Wednesday, 2 January 2019
By Entertainment reviews
Jackie Juno entertains the Write Angle crowd. I know that you love me, warts and all.
It was a very miserable, dark, windy and wet evening, yet it brought a good turnout to Write Angle’s Christmas Special, with Jackie Juno, coming the 360 miles from Dartmoor, three and a half hours away ,while at the open mic, three newcomers joined Write Angle’s splendid regulars.
Jackie is funny; undoubtedly a commedienne. The jokes between the poems come tripping off her tongue. And the poems themselves are funny, yet contain truths about the world around her.
She uses a wide range of voices and accents; and her expressive face changes to add to the meaning and humour in each of her works.
She had everyone roaring with laughter as they participated in her A Blokey One-to-one, with most of the words having the sound of one or two, with each half the audience representing one or the other.
A private school commissioned her to produce a poem for a posh event (even though she was nervous about it) and her poem poked fun at the upper class language – and they loved it and had her repeat it.
When her daughter became a vegetarian and announced that ’virgins don’t eat dairy’, Jackie wrote Hardcore Vegans about all the historically reputed virgins – Mary, Queen Elizabeth the First and so on.
Then there was her song, My Favourite S&M Things, sung to the tune of Julie Andrews’ song in the Sound of Music. Then a change of tone with This Much I Know, a realistic love song, dedicated to her husband: "I know that you love me, warts and all."
At the open mic, Richard Hawtree held up the proof of his poetry book, The Night I Spoke Irish in Surrey, due out in January; read the title poem and another old favourite.

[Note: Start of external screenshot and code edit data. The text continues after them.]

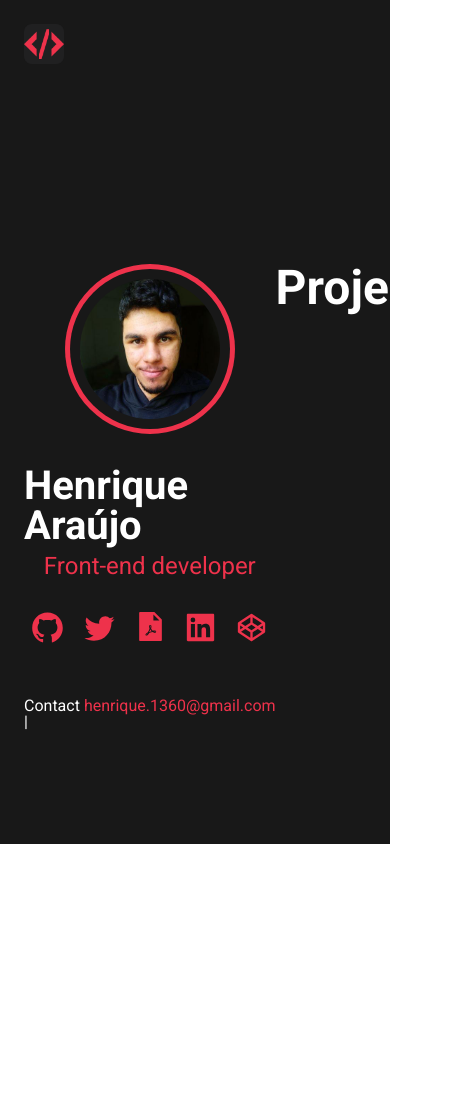
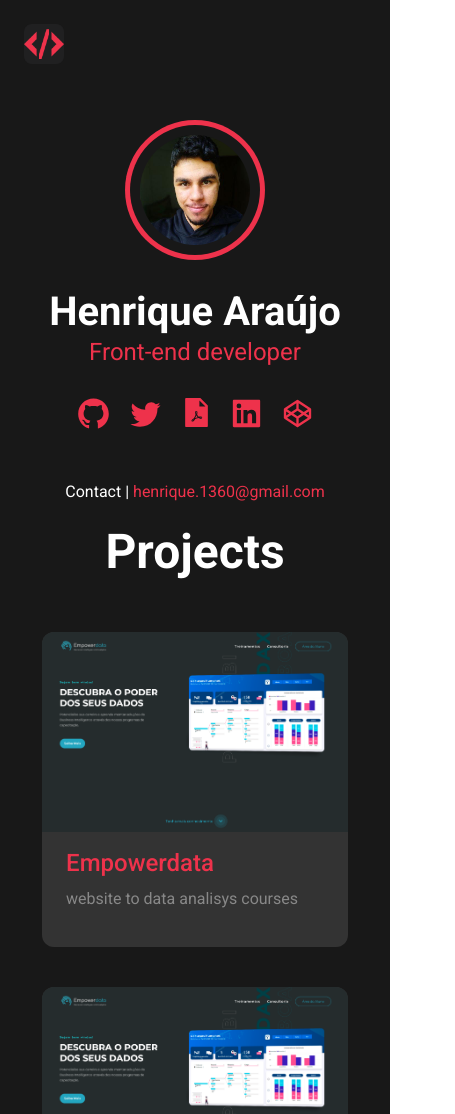
Before and after one commit to henrique770/henrique770.github.io, a React (Create React App) app: page / in a window 390 px wide. Shown: the top 1114 px of the page, 455 px wide, since content can reach past the window. Before the commit the page ends 844 px from the top, so only its background shows below. Built offline with nearby package versions, Linux system fonts and the light colour scheme.

Commit message:
feat: add projects component, make responsive

```diff
--- /dev/null
+++ b/src/hooks/useBreakpoints.js
@@ -0,0 +1,28 @@
+import { useState, useEffect } from 'react'
+
+const getWindowDimensions = () => {
+  const { innerWidth: width, innerHeight: height } = window
+  return {
+    width,
+    height
+  }
+}
+
+const useBreakpoints = () => {
+  const [windowDimensions, setWindowDimensions] = useState(
+    getWindowDimensions()
+  )
+
+  useEffect(() => {
+    function handleResize () {
+      setWindowDimensions(getWindowDimensions())
+    }
+
+    window.addEventListener('resize', handleResize)
+    return () => window.removeEventListener('resize', handleResize)
+  }, [])
+
+  return windowDimensions
+}
+
+export default useBreakpoints
--- a/src/pages/Home/Home.js
+++ b/src/pages/Home/Home.js
@@ -1,15 +1,26 @@
+import { Space } from '~/components'
 import { Sidebar } from './components/Sidebar'
 import { Projects } from './components/Projects'
 import { Layout } from '~/components'
+import theme from '~/styles/theme'
+import useBreakpoints from '~/hooks/useBreakpoints'
 import * as S from './styled'
 
-const Home = () => (
+const Home = () => {
+  const { width } = useBreakpoints()
+
+  const isDesktop = width > 1820
+
+  return (
     <Layout>
       <S.Container>
+        <Space row={isDesktop} justify='space-between'>
           <Sidebar />
           <Projects />
+        </Space>
       </S.Container>
     </Layout>
   )
+}
 
 export default Home
--- a/src/pages/Home/components/Projects/Projects.js
+++ b/src/pages/Home/components/Projects/Projects.js
@@ -1,14 +1,43 @@
+import { projects } from './constants'
+import { Space } from '~/components'
+import useBreakpoints from '~/hooks/useBreakpoints'
+
 import * as S from './styled'
 import * as U from '~/styles/utils'
 
-const Projects = () => (
-  <S.Container>
-    <U.Title size={48} weight={600}>
-      Projects
-    </U.Title>
+const Projects = () => {
+  const { width } = useBreakpoints()
 
-    <S.Card></S.Card>
-  </S.Container>
-)
+  return (
+    <S.Container>
+      <Space
+        size={56}
+        justify={width < 1820 && 'center'}
+        align={width < 1820 && 'center'}
+      >
+        <U.Title size={48} weight={600} noMargin>
+          Projects
+        </U.Title>
+
+        <S.CardWrapper>
+          {projects.map(({ image, name, description }, index) => (
+            <S.Card key={index}>
+              <S.Image src={image} alt={name} />
+              <S.CardContent>
+                <U.Title size={24} weight={500} color='primary'>
+                  {name}
+                </U.Title>
+
+                <U.Text size={16} weight={400} color='gray' noMargin>
+                  {description}
+                </U.Text>
+              </S.CardContent>
+            </S.Card>
+          ))}
+        </S.CardWrapper>
+      </Space>
+    </S.Container>
+  )
+}
 
 export default Projects
--- /dev/null
+++ b/src/pages/Home/components/Projects/constants.js
@@ -0,0 +1,28 @@
+import thumb from '~/assets/thumbnails/empowerdata.png'
+
+export const projects = [
+  {
+    name: 'Empowerdata',
+    image: thumb,
+    tags: ['React', 'Emotion'],
+    description: 'website to data analisys courses'
+  },
+  {
+    name: 'Empowerdata',
+    image: thumb,
+    tags: ['React', 'Emotion'],
+    description: 'website to data analisys courses'
+  },
+  {
+    name: 'Empowerdata',
+    image: thumb,
+    tags: ['React', 'Emotion'],
+    description: 'website to data analisys courses'
+  },
+  {
+    name: 'Empowerdata',
+    image: thumb,
+    tags: ['React', 'Emotion'],
+    description: 'website to data analisys courses'
+  }
+]
--- a/src/pages/Home/components/Projects/styled.js
+++ b/src/pages/Home/components/Projects/styled.js
@@ -5,9 +5,48 @@ const containerStyles = () => css`
   label: projects;
 `
 
-const cardStyles = () => css`
-  label: projects__card;
+const cardStyles = ({ theme }) => css`
+  label: card;
+
+  background-color: ${theme.colors.darkGray};
+  border-radius: ${theme.size[12]};
+`
+
+const imageStyles = ({ theme }) => css`
+  label: card__image;
+
+  height: 200px;
+  width: 100%;
+  object-fit: cover;
+
+  border-top-left-radius: ${theme.size[12]};
+  border-top-right-radius: ${theme.size[12]};
+`
+
+const cardContentStyles = ({ theme }) => css`
+  label: card__content;
+
+  padding: ${theme.size[16]} ${theme.size[24]} ${theme.size[40]};
+`
+const cardWrapperStyles = ({ theme }) => css`
+  label: card__wrapper;
+
+  display: grid;
+
+  grid-template-columns: 310px 310px 310px 310px;
+  gap: ${theme.size[40]};
+
+  @media (max-width: ${theme.breaks.xl}) {
+    grid-template-columns: 310px 310px;
+  }
+
+  @media (max-width: 768px) {
+    grid-template-columns: 1fr;
+  }
 `
 
 export const Container = styled('div')(containerStyles)
 export const Card = styled('div')(cardStyles)
+export const Image = styled('img')(imageStyles)
+export const CardContent = styled('div')(cardContentStyles)
+export const CardWrapper = styled('div')(cardWrapperStyles)
--- a/src/pages/Home/components/Sidebar/styled.js
+++ b/src/pages/Home/components/Sidebar/styled.js
@@ -12,8 +12,8 @@ const imageWrapperStyles = ({ theme }) => css`
   justify-content: center;
   align-items: center;
 
-  width: 170px;
-  height: 170px;
+  width: 140px;
+  height: 140px;
 
   border-radius: 100%;
   background-color: ${theme.colors.primary};
@@ -26,14 +26,14 @@ const profileImageStyles = ({ theme }) => css`
   justify-content: center;
   align-items: center;
 
-  width: 160px;
-  height: 160px;
+  width: 130px;
+  height: 130px;
 
   border-radius: 100%;
   background-color: ${theme.colors.background};
 
   img {
-    width: 140px;
+    width: 110px;
     border-radius: 100%;
   }
 `
--- a/src/pages/Home/styled.js
+++ b/src/pages/Home/styled.js
@@ -1,12 +1,14 @@
 import styled from '@emotion/styled'
 import { css } from '@emotion/react'
 
-const containerStyles = () => css`
+const containerStyles = ({ theme }) => css`
   label: home-container;
 
-  display: flex;
+  margin-top: 200px;
 
-  margin-top: 200px;
+  @media (max-width: ${theme.breaks.xl}) {
+    margin-top: 56px;
+  }
 `
 
 export const Container = styled('div')(containerStyles)
--- a/src/styles/global.js
+++ b/src/styles/global.js
@@ -16,6 +16,39 @@ const globalStyles = css`
     font: 16px 'Roboto', sans-serif;
     line-height: 1;
   }
+
+  ::-webkit-scrollbar {
+    width: 7px;
+    height: 7px;
+  }
+  ::-webkit-scrollbar-button {
+    width: 0px;
+    height: 0px;
+  }
+  ::-webkit-scrollbar-thumb {
+    background: #3c4142;
+    border: 0px none #111;
+    border-radius: 50px;
+  }
+  ::-webkit-scrollbar-thumb:hover {
+    background: #3c4142;
+  }
+  ::-webkit-scrollbar-thumb:active {
+    background: #3c4142;
+  }
+  ::-webkit-scrollbar-track {
+    background: #111;
+    border: 0px none #111;
+  }
+  ::-webkit-scrollbar-track:hover {
+    background: #111;
+  }
+  ::-webkit-scrollbar-track:active {
+    background: #111;
+  }
+  ::-webkit-scrollbar-corner {
+    background: transparent;
+  }
 `
 
 export default globalStyles
--- a/src/styles/theme.js
+++ b/src/styles/theme.js
@@ -4,7 +4,8 @@ const theme = {
     primary: '#EE324B',
     secondary: '#f7586d',
     white: '#ffffff',
-    gray: '#888888'
+    gray: '#888888',
+    darkGray: '#333333'
   },
 
   size: {
@@ -20,10 +21,10 @@ const theme = {
   },
 
   breaks: {
-    huge: '1440px',
-    large: '1170px',
-    medium: '768px',
-    small: '450px'
+    xl: '1820px',
+    l: '1170px',
+    m: '768px',
+    s: '450px'
   }
 }
 
```
Also changed, not shown: src/assets/thumbnails/empowerdata.png (added). Lines whose indentation alone changed are shown as unchanged.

Although the poem was serious, Richard's natural humour always raises a laugh. His publishers, Donall and Janet Dempsey also performed; and Donall did speak Irish, in Hampshire, not Surrey! He wrote of his dead brother in a novel way, having his ghost come visit, telling him not to cry. Janet wrote a letter of complaint: Dear God: "...when anybody calls, you’re mostly incommunicado."
Fred Werner’s Ladder Crew gave us a taste of New York City as heard from his hotel window, complete with sound effects, the wail of the fire engine siren (now it's his mobile ringtone!). Mike Spilberg’s Plaint to the Executioner had a tongue-in-cheek quality of humour as "I lie in a basket now and stare up at the sky."
Sue Spiers, Diana Arnold, Leah and Bruce Perry, (usually on hammer dulcimer or reading wonderful short stories), chose instead to do a descriptive selection of poetry.
They all added sparkle and some not always serious, festive poems to the proceedings, as well as more serious offerings. Jezz, on guitar, and Jack, on accordian, closed off the evening in their usual harmonious, lilting and rousing manner.
The raffle sponsor was The Half Moon, an excellent pub in Sheet, with a Sunday lunch for two.